- Elbow Dysplasia – Elbow dysplasia is a condition where the elbow joints develop abnormally, which eventually leads to joint problems and arthritis. There is a large genetic component in the condition and, ideally, only dogs given a score of 0 should be used for breeding purposes.
In addition they can also suffer from the following conditions:
- Histiocytosis – Histiocytosis is a type of fast growing cancer which can occur in different body tissues. Histiocytes are a type of immune cell, which usually help the immune response. In Bernese Mountain Dogs, this is the most common type of cancer to occur. There are two different forms of the disease – one which is aggressive and causes death in a short period of time and another which causes bouts, where severity and the tissues affected can vary. At the time of writing, there is no definitive treatment for the disease.
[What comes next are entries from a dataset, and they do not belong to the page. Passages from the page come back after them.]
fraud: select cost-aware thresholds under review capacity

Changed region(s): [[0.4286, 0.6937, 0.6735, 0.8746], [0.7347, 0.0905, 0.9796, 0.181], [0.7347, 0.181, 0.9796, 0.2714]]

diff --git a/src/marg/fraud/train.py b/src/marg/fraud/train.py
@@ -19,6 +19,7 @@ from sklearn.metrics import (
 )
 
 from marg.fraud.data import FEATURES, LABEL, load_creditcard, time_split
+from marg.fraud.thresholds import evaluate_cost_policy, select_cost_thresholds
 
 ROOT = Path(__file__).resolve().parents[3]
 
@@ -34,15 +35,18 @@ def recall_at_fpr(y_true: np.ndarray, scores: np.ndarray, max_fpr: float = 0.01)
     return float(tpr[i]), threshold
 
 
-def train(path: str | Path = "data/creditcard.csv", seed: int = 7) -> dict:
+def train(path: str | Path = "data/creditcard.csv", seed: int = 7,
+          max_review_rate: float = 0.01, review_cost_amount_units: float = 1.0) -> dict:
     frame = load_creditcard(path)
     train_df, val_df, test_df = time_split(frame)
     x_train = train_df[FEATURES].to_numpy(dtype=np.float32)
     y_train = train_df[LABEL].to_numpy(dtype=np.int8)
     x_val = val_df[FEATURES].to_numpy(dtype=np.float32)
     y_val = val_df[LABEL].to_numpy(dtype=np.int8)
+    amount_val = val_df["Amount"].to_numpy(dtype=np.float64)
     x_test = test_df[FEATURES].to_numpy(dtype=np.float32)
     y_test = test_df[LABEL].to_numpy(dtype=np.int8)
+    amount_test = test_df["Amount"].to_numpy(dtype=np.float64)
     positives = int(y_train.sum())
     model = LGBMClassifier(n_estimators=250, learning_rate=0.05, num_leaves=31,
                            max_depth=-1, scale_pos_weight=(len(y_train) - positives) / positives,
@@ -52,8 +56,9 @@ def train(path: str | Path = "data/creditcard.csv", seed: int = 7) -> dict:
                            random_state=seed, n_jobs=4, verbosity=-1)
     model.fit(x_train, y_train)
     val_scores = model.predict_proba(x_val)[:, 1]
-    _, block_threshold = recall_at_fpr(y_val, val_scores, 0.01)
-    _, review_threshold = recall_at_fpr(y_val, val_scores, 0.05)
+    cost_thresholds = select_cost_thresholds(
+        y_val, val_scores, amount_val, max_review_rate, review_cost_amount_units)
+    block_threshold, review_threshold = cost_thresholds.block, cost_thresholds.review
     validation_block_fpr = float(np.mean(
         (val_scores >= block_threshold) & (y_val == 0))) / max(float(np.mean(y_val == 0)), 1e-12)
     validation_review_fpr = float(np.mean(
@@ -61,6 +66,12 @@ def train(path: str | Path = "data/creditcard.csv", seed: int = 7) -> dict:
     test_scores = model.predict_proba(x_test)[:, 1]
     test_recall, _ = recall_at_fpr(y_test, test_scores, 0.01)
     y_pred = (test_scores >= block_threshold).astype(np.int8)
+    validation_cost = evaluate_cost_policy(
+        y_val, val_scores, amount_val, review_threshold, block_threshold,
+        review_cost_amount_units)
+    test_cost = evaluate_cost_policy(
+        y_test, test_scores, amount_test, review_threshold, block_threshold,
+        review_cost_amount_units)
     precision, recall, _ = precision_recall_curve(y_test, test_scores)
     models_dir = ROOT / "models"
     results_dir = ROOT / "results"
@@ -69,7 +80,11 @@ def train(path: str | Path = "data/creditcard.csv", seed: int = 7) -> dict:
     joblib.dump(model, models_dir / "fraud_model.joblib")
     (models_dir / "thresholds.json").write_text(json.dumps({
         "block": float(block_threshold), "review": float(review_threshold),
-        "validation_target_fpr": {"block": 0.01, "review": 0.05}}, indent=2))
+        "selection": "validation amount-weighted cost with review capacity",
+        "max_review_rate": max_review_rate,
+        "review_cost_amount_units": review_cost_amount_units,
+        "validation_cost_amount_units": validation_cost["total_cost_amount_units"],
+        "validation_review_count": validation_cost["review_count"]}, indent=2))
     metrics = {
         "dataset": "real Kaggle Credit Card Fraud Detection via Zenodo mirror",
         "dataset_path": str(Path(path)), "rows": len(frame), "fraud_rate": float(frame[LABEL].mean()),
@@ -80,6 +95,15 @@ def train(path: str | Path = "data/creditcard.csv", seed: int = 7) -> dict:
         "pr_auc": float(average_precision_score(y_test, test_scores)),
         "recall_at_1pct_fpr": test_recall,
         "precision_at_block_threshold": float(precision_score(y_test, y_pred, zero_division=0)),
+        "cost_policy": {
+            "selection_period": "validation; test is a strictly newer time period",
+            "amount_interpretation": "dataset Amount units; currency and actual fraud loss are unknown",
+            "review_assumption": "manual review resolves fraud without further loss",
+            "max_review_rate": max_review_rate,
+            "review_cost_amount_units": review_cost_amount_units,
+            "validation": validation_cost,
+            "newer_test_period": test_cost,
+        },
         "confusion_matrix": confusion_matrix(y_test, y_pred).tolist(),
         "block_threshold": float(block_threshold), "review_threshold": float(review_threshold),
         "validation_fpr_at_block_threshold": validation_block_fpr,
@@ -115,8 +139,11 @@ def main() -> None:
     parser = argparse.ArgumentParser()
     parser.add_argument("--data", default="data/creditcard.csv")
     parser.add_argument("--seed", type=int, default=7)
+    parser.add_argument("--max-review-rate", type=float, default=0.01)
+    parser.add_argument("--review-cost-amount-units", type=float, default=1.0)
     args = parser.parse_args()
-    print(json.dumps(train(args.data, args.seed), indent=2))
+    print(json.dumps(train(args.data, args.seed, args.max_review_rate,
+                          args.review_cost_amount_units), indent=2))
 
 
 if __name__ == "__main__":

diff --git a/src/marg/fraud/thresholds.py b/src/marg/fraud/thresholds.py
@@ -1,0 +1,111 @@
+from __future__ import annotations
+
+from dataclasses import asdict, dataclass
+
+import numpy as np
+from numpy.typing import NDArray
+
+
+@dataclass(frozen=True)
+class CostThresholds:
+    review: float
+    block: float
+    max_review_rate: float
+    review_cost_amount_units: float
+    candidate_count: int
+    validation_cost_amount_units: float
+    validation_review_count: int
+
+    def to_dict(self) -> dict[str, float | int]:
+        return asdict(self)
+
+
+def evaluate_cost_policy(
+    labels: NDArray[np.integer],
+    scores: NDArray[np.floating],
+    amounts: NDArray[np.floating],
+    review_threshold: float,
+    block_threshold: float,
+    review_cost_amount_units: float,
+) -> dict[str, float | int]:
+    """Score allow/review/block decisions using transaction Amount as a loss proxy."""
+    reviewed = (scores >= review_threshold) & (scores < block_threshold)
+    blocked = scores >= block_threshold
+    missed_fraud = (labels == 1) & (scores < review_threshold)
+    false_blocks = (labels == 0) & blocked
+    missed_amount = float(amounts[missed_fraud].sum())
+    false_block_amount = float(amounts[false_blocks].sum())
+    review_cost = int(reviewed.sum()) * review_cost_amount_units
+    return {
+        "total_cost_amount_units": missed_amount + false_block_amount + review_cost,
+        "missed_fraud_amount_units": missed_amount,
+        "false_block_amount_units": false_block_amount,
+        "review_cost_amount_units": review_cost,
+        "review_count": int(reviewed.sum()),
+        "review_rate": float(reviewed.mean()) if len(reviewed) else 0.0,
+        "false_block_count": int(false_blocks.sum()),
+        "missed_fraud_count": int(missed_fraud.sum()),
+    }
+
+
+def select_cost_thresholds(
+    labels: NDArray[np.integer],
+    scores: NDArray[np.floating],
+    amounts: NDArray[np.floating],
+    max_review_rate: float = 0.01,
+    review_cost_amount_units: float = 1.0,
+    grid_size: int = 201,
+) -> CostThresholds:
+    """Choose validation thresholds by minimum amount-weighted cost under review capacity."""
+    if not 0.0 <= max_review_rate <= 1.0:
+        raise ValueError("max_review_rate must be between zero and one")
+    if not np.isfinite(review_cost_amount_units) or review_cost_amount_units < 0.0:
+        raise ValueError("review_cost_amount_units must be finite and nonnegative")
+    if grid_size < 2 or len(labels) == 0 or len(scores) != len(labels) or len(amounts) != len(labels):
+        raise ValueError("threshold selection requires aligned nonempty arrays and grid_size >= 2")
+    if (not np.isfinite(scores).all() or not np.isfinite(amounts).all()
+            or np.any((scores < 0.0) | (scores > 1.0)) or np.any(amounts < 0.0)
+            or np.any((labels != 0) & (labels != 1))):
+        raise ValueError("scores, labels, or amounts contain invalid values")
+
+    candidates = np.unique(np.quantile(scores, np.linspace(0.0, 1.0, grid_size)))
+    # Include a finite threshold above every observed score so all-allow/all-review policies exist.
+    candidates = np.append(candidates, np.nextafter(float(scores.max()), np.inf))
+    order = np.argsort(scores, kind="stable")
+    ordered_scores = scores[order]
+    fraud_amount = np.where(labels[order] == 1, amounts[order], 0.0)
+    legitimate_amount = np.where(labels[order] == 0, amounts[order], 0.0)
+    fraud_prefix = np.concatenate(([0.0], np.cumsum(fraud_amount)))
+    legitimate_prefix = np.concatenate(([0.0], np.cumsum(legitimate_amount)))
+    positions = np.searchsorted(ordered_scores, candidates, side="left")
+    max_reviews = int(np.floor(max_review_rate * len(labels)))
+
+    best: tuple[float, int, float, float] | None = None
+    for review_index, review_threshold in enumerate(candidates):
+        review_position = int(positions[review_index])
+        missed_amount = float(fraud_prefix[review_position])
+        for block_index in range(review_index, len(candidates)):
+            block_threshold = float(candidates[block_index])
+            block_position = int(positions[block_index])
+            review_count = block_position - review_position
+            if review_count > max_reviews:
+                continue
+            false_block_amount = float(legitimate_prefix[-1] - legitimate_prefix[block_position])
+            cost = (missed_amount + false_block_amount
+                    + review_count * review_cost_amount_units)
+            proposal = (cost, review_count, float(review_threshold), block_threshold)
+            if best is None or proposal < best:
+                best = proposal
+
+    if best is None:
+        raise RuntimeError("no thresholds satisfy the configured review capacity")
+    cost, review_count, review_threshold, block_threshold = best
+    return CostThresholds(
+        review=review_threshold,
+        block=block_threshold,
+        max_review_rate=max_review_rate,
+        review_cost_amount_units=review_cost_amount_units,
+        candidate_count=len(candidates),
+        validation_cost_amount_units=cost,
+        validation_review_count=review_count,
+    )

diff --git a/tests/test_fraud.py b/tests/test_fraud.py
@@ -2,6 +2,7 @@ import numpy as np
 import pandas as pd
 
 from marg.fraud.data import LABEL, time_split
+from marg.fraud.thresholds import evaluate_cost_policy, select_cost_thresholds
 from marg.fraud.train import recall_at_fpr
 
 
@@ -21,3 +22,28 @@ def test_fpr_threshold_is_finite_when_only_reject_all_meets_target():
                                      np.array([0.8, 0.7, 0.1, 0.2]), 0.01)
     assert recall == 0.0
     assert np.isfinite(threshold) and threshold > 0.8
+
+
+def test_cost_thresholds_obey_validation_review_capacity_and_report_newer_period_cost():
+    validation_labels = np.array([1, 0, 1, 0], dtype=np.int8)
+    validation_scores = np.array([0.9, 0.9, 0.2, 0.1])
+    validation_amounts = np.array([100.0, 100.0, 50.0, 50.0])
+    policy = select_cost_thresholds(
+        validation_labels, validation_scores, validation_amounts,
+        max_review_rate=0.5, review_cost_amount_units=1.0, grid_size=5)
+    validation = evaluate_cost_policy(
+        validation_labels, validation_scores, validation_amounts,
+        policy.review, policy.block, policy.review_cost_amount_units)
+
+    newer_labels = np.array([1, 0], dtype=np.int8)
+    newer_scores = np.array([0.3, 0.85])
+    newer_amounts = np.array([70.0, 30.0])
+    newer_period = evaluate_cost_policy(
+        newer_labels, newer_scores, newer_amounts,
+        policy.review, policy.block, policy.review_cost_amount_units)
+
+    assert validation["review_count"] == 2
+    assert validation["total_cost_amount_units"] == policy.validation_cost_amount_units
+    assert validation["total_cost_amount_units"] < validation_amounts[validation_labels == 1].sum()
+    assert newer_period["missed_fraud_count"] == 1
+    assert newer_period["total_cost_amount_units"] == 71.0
- Degenerative Myelopathy – This is a spinal cord disorder which causes a loss of coordination in the back legs. Symptoms gradually become worse over time until dogs are unable to stand. The age at which dogs are affected the rate at which the disease progresses can vary. A genetic test is available.
- Eyelid Problems – Eyelid problems include: Entropion and ectropionwhere the eyelid rolls inwards or outwards respectively. Both conditions eventually lead to corneal problems. If left untreated, these can lead to sight problems. Treatment revolves around treating the secondary corneal problems with antibiotics and or artificial lubrication. If the problem is severe, surgery is often needed to correct it and prevent further damage to the eyes.
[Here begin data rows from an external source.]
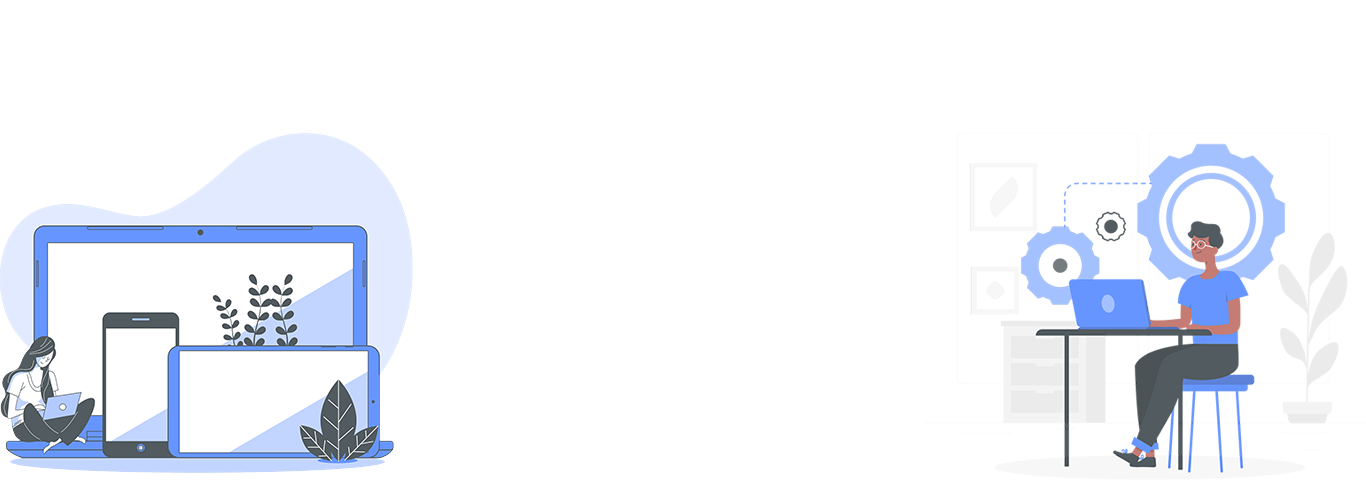
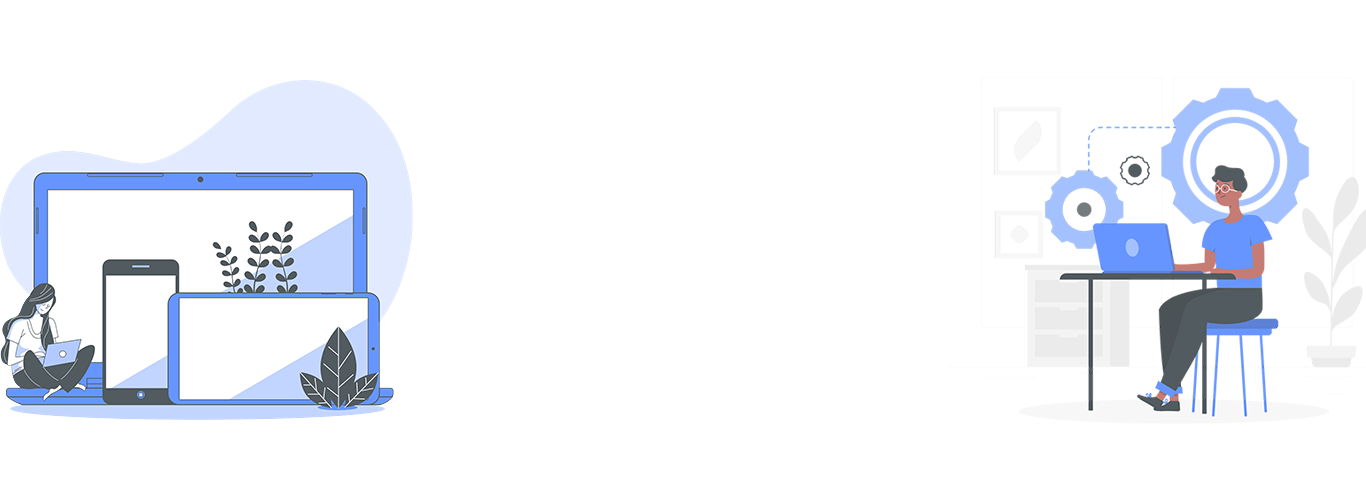
finished inital style

Changed region(s): [[0.0, 0.15, 0.3075, 0.96], [0.7379, 0.18, 0.9839, 0.96]]

diff --git a/index.html b/index.html
@@ -51,7 +51,7 @@
             </div>
         </div>
     </div>
-    <div class="container-fluid bg-cover secheader overflow-auto d-flex">
+    <div class="container-fluid bg-cover h-500 overflow-auto d-flex">
         <div class="container p-0 mheader my-auto">
             <div>
                 <h1 class="titleheader">Codia : Shitty Developers</h1>
@@ -60,6 +60,79 @@
                 </p>
             </div>
         </div>
+    </div>
+    <div class="container-fluid bgcolor1">
+        <div class="container p-0">
+            <div class="row">
+                <div class="col-lg-8  d-flex h-500">
+                    <div class="my-auto p-5">
+                        <h2>Meet the retards</h2>
+                        <p>Lorem ipsum dolor sit amet consectetur adipisicing elit.
+                             Iste reiciendis facere dolorem corrupti saepe voluptas 
+                             quod laboriosam nemo omnis atque consectetur consequatur 
+                             blanditiis, id dignissimos incidunt eaque non cum alias.</p>
+                        <button class="btn1 white">
+                            Learn more
+                        </button>
+                    </div>
+                </div>
+                <div class="col-lg-4  d-flex h-500">
+                    <div class="my-auto mx-auto">
+                        <img src="img/team.svg" height="230px" alt="">
+                    </div>
+                </div>
+            </div>
+        </div>
+    </div>
+    <div class="container-fluid">
+        <div class="container p-0">
+            <div class="row">
+                <div class="col-lg-4 d-flex h-500">
+                    <div class="my-auto mx-auto">
+                        <img src="img/money.svg" height="270px" alt="">
+                    </div>
+                </div>
+                <div class="col-lg-8 d-flex h-500">
+                    <div class="my-auto p-5">
+                        <h2>Pay or get out</h2>
+                        <p>Lorem ipsum dolor sit amet consectetur adipisicing elit.
+                             Iste reiciendis facere dolorem corrupti saepe voluptas 
+                             quod laboriosam nemo omnis atque consectetur consequatur
+                              blanditiis, id dignissimos incidunt eaque non cum alias.</p>
+                        <button class="btn1">
+                            Learn more
+                        </button>
+                    </div>
+                </div>
+            </div>
+        </div>
+    </div>
+    <div class="container-fluid bgcolor1">
+        <div class="container p-0">
+            <div class="row">
+                <div class="col-lg-8  d-flex h-500">
+                    <div class="my-auto p-5">
+                        <h2>Still want something ?</h2>
+                        <p>Lorem ipsum dolor sit amet consectetur adipisicing elit.
+                             Iste reiciendis facere dolorem corrupti saepe voluptas
+                              quod laboriosam nemo omnis atque consectetur consequatur
+                               blanditiis, id dignissimos incidunt eaque non cum alias.
+                        </p>
+                        <button class="btn1 white">
+                            Learn more
+                        </button>
+                    </div>
+                </div>
+                <div class="col-lg-4  d-flex h-500">
+                    <div class="my-auto mx-auto">
+                        <img src="img/contact.svg" height="270px" alt="">
+                    </div>
+                </div>
+            </div>
+        </div>
+    </div>
+    <div class="foot d-flex">
+        <p class="m-auto">Copyrights © 2020, You copy you gay</p>
     </div>
 </body>
 </html>

diff --git a/css/main.css b/css/main.css
@@ -6,7 +6,7 @@ body{
     margin: 0;
     background-repeat: no-repeat;
     background-attachment: fixed;
-    background-color: white;
+    background-color: #f7f7f7;
     /* background: rgb(19,60,85);
     background: linear-gradient(135deg, rgba(19,60,85,1) 0%, rgba(56,111,164,1) 100%); */
     font-family: 'Open Sans', sans-serif;
@@ -29,9 +29,6 @@ hr{
     background-size: cover;
     background-color: #f7f7f7;
 
-}
-.secheader{
-    height: 500px;
 }
 .navlink{
     color: black;
@@ -76,4 +73,24 @@ hr{
 }
 h1{
     font-size: 70px;
+}
+.bgcolor1{
+    background-color : #227C9D;
+    color: white;
+}
+.h-500{
+    height: 500px;
+}
+.btn1{
+    background-color: transparent;
+    border: solid 2px;
+    border-radius: 2px;
+    padding: 10px;
+}
+.white{
+    color :white;
+}
+.foot{
+    text-align: center;
+    height: 50px;
 }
Exercise and Activity Levels
Bernese Mountain Dogs need around an hour to an hour and a half of walking a day, and some of this time should be spent off the lead. They are generally calm, but were bred as an outdoor dog so should be provided with sufficient exercise to keep them happy and prevent them becoming overweight. They do not tend to have great stamina but enjoy bursts of activity.
The Bernese Mountain Dog has a soft and silky, but at the same time dense, insulating coat that can shed heavily. They do not need any specialist grooming and brushing a couple of times a week at home is enough to keep their coat in good condition. More regular brushing may be required when shedding is at its heaviest in spring and autumn. Some dogs may be prone to ear problems so it is advisable to check their ears regularly and seek veterinary advice if they appear irritated or dirty.
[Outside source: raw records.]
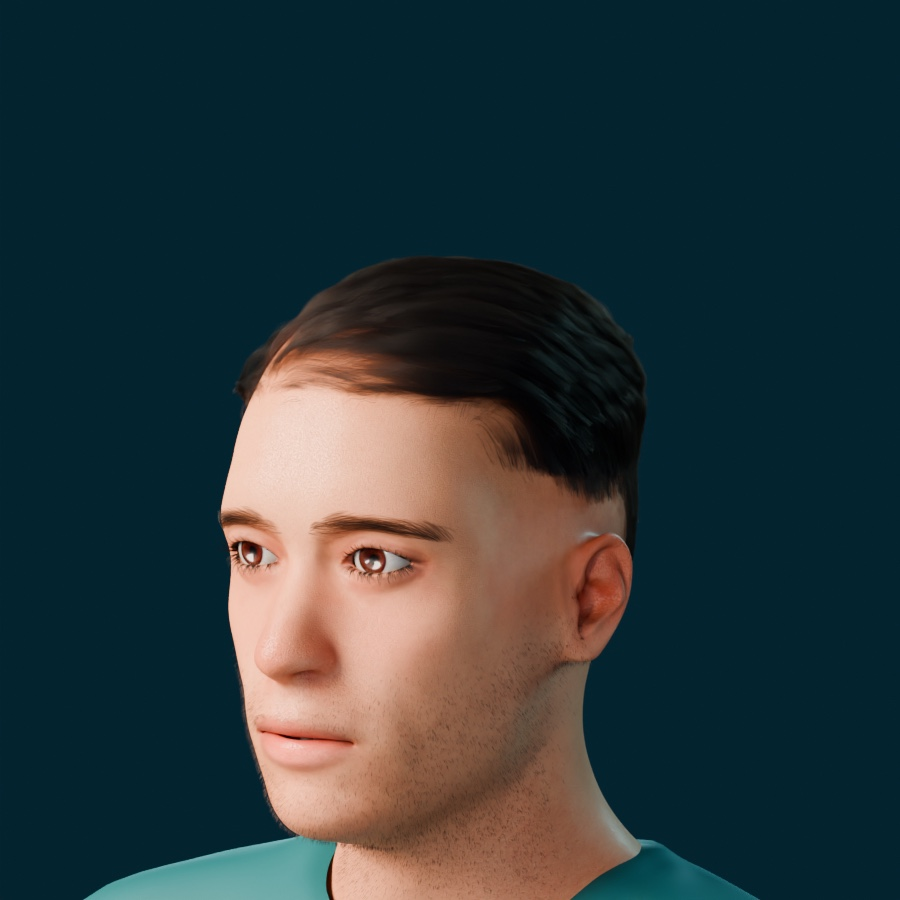
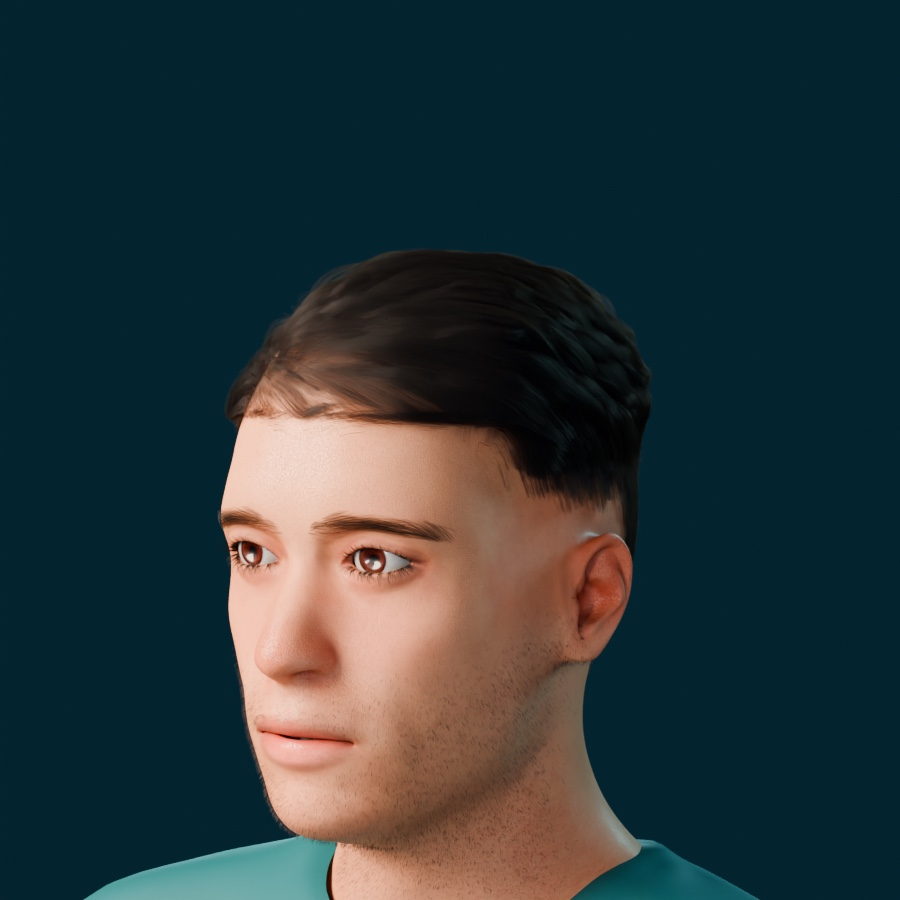
Max v5b review: lower hairline re-render, close-ups, notes (Mac Metal, 128 spp)

Changed region(s): [[0.2489, 0.28, 0.6844, 0.56], [0.6533, 0.56, 0.7156, 0.5911]]

diff --git a/assets/characters/max/review/max_v5_notes.md b/assets/characters/max/review/max_v5_notes.md
@@ -48,3 +48,31 @@ Blender 5.2.3 LTS, Cycles, **128 samples**, denoised.
 - No hair through skin, no floating or stray strands, no fireflies seen at 128 spp.
 - No mesh tearing at eyelids or mouth corners.
 - Only artefacts: the orange scalp band at the hairline and the white ear-rim line (above).
+
+## v5b
+
+Re-render of `max_v5.blend` at 2b83e69: same Metal wrapper, 128 spp. The sheets and both close-ups
+are overwritten with v5b.
+- Times: turnarounds 2.8-3.8 s, expressions 3.8-4.8 s (avg ~4.2 s), close-ups 11.6 s (neutral) and
+  11.7 s (ear pop). Whole run 109 s. Peak footprint 7.4 GB, max RSS 2.8 GB.
+
+### Did the fixes work?
+- **Hairline: mostly yes.** Clearly lower and fuller in the close-ups; he no longer looks like he's
+  balding. From the front (expression tiles) a mild "M" and slightly bare temple corners still
+  show, much less than v5. One more small step of temple fill would finish it.
+  - New: the front edge is now a fairly straight, dark line across the forehead. The feathering
+    is softer than v4b but still reads as an edge in the close-up. A few sparser, finer baby hairs
+    in front of the line would break it up.
+- **Orange band: fixed.** No orange/translucent scalp tint under the fringe. Only a slight warm
+  brown in the hair tips at the front, which reads as hair colour.
+- **Side fade: partly.** A faint stubble shade above the ear now, but the boundary from bare skin to
+  full hair is still quite sudden, especially behind the ear (ear pop close-up). It reads as a high
+  skin fade rather than shaved. Acceptable; a longer gradient would look more natural.
+- **Volume: yes.** More lift and a rounder top. It looks styled, not plastered. The crown
+  shows soft clumped waves, which look natural.
+
+### Anything new / unchanged
+- No hair through skin, no stray or floating strands, no fireflies.
+- Still there: the thin white line on the top rim of the ear in both close-ups (rim light on the
+  ear edge), and sparse/gappy lower teeth (ear pop, surprised, scared, yawn).
+- Expressions unchanged from v5 (neutral / chew / swallow still look alike).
Famous Bernese Mountain Dogs
There are not many Bernese Mountain Dogs in popular culture, but a few examples include:
- Hannah from the children’s books A Beach Day for Hannah and A Snow Day for Hannah.
- Shep from the film Good Boy!
- Benson from the book a Boy Who Got A Bernese Mountain Dog.
- Hola from the book Bad Dog: A Love Story.
- Smelly and Harvey Milkbone from the television series The New Normal.
Some popular Bernese Mountain Dog cross-breeds include:
- Bernedoodle – Cross between a Bernese Mountain Dog and a Poodle
- Bernefie – Cross between a Bernese Mountain Dog and a Newfoundland
- Golden Mountain Dog – Cross between a Bernese Mountain Dog and a Golden Retriever
- Bordernese – Cross between a Bernese Mountain Dog and a Border Collie
- Labernese – Cross between a Bernese Mountain Dog and a Labrador Retriever
- Mountain Bulldog – Cross between a Bernese Mountain Dog and a Bulldog
- Saint Berner – Cross between a Bernese Mountain Dog and a Saint Bernard
- Mountain Mastiff – Cross between a Bernese Mountain Dog and a Mastiff